» Data in this exercise
::::

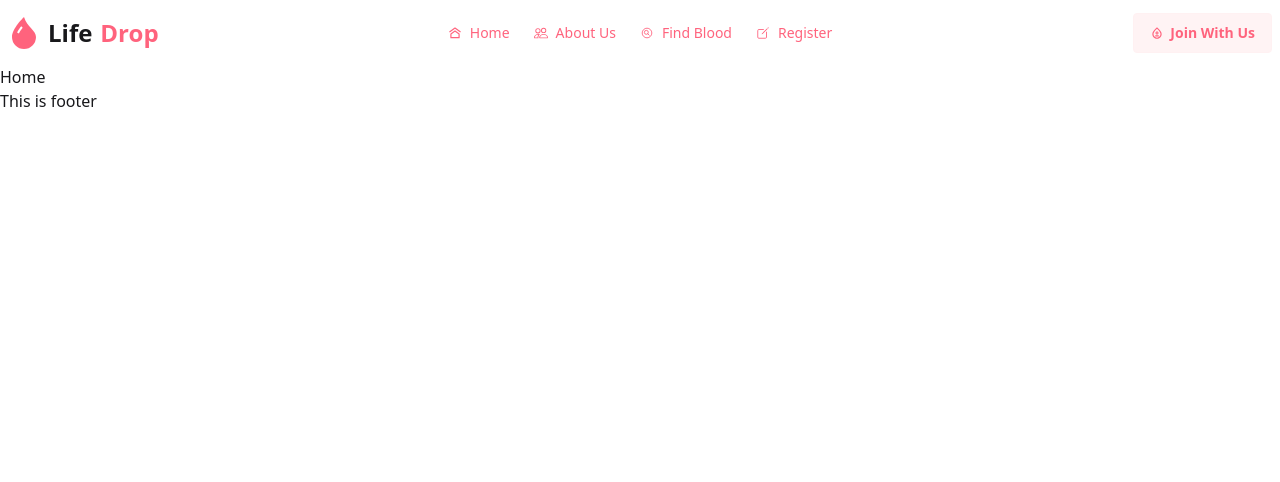
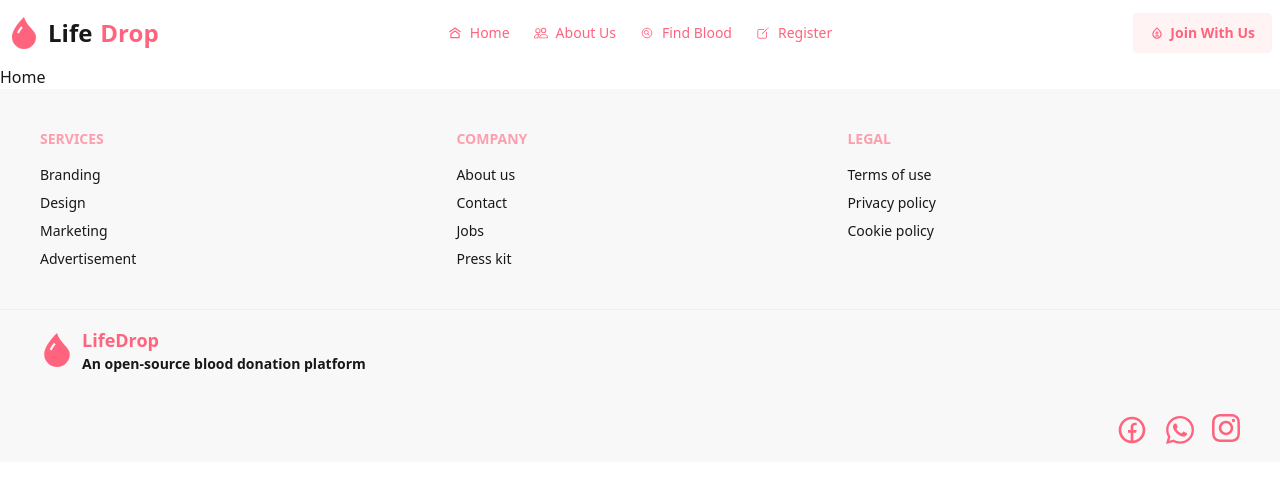
Before and after one commit to jahidul2004/LifeDrop, a React (Vite) app: page / in a window 1280 px wide. Shown: the top 482 px of the page. Built offline with nearby package versions, Linux system fonts and the light colour scheme.

Commit message:
Footer updated.

```diff
--- a/src/shared/footer/Footer.jsx
+++ b/src/shared/footer/Footer.jsx
@@ -1,8 +1,56 @@
+import { BsDropletFill } from "react-icons/bs";
+import { FaWhatsapp } from "react-icons/fa";
+import { RiFacebookCircleLine } from "react-icons/ri";
+import { SiInstagram } from "react-icons/si";
 
 const Footer = () => {
     return (
         <div>
-            This is footer
+            <footer className="footer sm:footer-horizontal bg-base-200 text-base-content p-10">
+                <nav>
+                    <h6 className="footer-title text-error">Services</h6>
+                    <a className="link link-hover">Branding</a>
+                    <a className="link link-hover">Design</a>
+                    <a className="link link-hover">Marketing</a>
+                    <a className="link link-hover">Advertisement</a>
+                </nav>
+                <nav>
+                    <h6 className="footer-title text-error">Company</h6>
+                    <a className="link link-hover">About us</a>
+                    <a className="link link-hover">Contact</a>
+                    <a className="link link-hover">Jobs</a>
+                    <a className="link link-hover">Press kit</a>
+                </nav>
+                <nav>
+                    <h6 className="footer-title text-error">Legal</h6>
+                    <a className="link link-hover">Terms of use</a>
+                    <a className="link link-hover">Privacy policy</a>
+                    <a className="link link-hover">Cookie policy</a>
+                </nav>
+            </footer>
+            <footer className="footer bg-base-200 text-base-content border-base-300 border-t px-10 py-4">
+                <aside className="grid-flow-col items-center">
+                    <BsDropletFill className="text-error" size={34} />
+                    <p className="font-semibold">
+                        <span className="text-error text-lg">LifeDrop</span>
+                        <br />
+                        An open-source blood donation platform
+                    </p>
+                </aside>
+                <nav className="md:place-self-center md:justify-self-end">
+                    <div className="grid grid-flow-col gap-4 text-error">
+                        <a>
+                            <RiFacebookCircleLine size={32} />
+                        </a>
+                        <a>
+                            <FaWhatsapp size={32} />
+                        </a>
+                        <a>
+                            <SiInstagram size={28} />
+                        </a>
+                    </div>
+                </nav>
+            </footer>
         </div>
     );
 };
```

::::

» Problem to work on
Repeat the material above in full and unchanged, minus its images.

» Answer to this exercise
Before and after one commit to jahidul2004/LifeDrop, a React (Vite) app: page / in a window 1280 px wide. Shown: the top 482 px of the page. Built offline with nearby package versions, Linux system fonts and the light colour scheme.

Commit message:
Footer updated.

```diff
--- a/src/shared/footer/Footer.jsx
+++ b/src/shared/footer/Footer.jsx
@@ -1,8 +1,56 @@
+import { BsDropletFill } from "react-icons/bs";
+import { FaWhatsapp } from "react-icons/fa";
+import { RiFacebookCircleLine } from "react-icons/ri";
+import { SiInstagram } from "react-icons/si";
 
 const Footer = () => {
     return (
         <div>
-            This is footer
+            <footer className="footer sm:footer-horizontal bg-base-200 text-base-content p-10">
+                <nav>
+                    <h6 className="footer-title text-error">Services</h6>
+                    <a className="link link-hover">Branding</a>
+                    <a className="link link-hover">Design</a>
+                    <a className="link link-hover">Marketing</a>
+                    <a className="link link-hover">Advertisement</a>
+                </nav>
+                <nav>
+                    <h6 className="footer-title text-error">Company</h6>
+                    <a className="link link-hover">About us</a>
+                    <a className="link link-hover">Contact</a>
+                    <a className="link link-hover">Jobs</a>
+                    <a className="link link-hover">Press kit</a>
+                </nav>
+                <nav>
+                    <h6 className="footer-title text-error">Legal</h6>
+                    <a className="link link-hover">Terms of use</a>
+                    <a className="link link-hover">Privacy policy</a>
+                    <a className="link link-hover">Cookie policy</a>
+                </nav>
+            </footer>
+            <footer className="footer bg-base-200 text-base-content border-base-300 border-t px-10 py-4">
+                <aside className="grid-flow-col items-center">
+                    <BsDropletFill className="text-error" size={34} />
+                    <p className="font-semibold">
+                        <span className="text-error text-lg">LifeDrop</span>
+                        <br />
+                        An open-source blood donation platform
+                    </p>
+                </aside>
+                <nav className="md:place-self-center md:justify-self-end">
+                    <div className="grid grid-flow-col gap-4 text-error">
+                        <a>
+                            <RiFacebookCircleLine size={32} />
+                        </a>
+                        <a>
+                            <FaWhatsapp size={32} />
+                        </a>
+                        <a>
+                            <SiInstagram size={28} />
+                        </a>
+                    </div>
+                </nav>
+            </footer>
         </div>
     );
 };
```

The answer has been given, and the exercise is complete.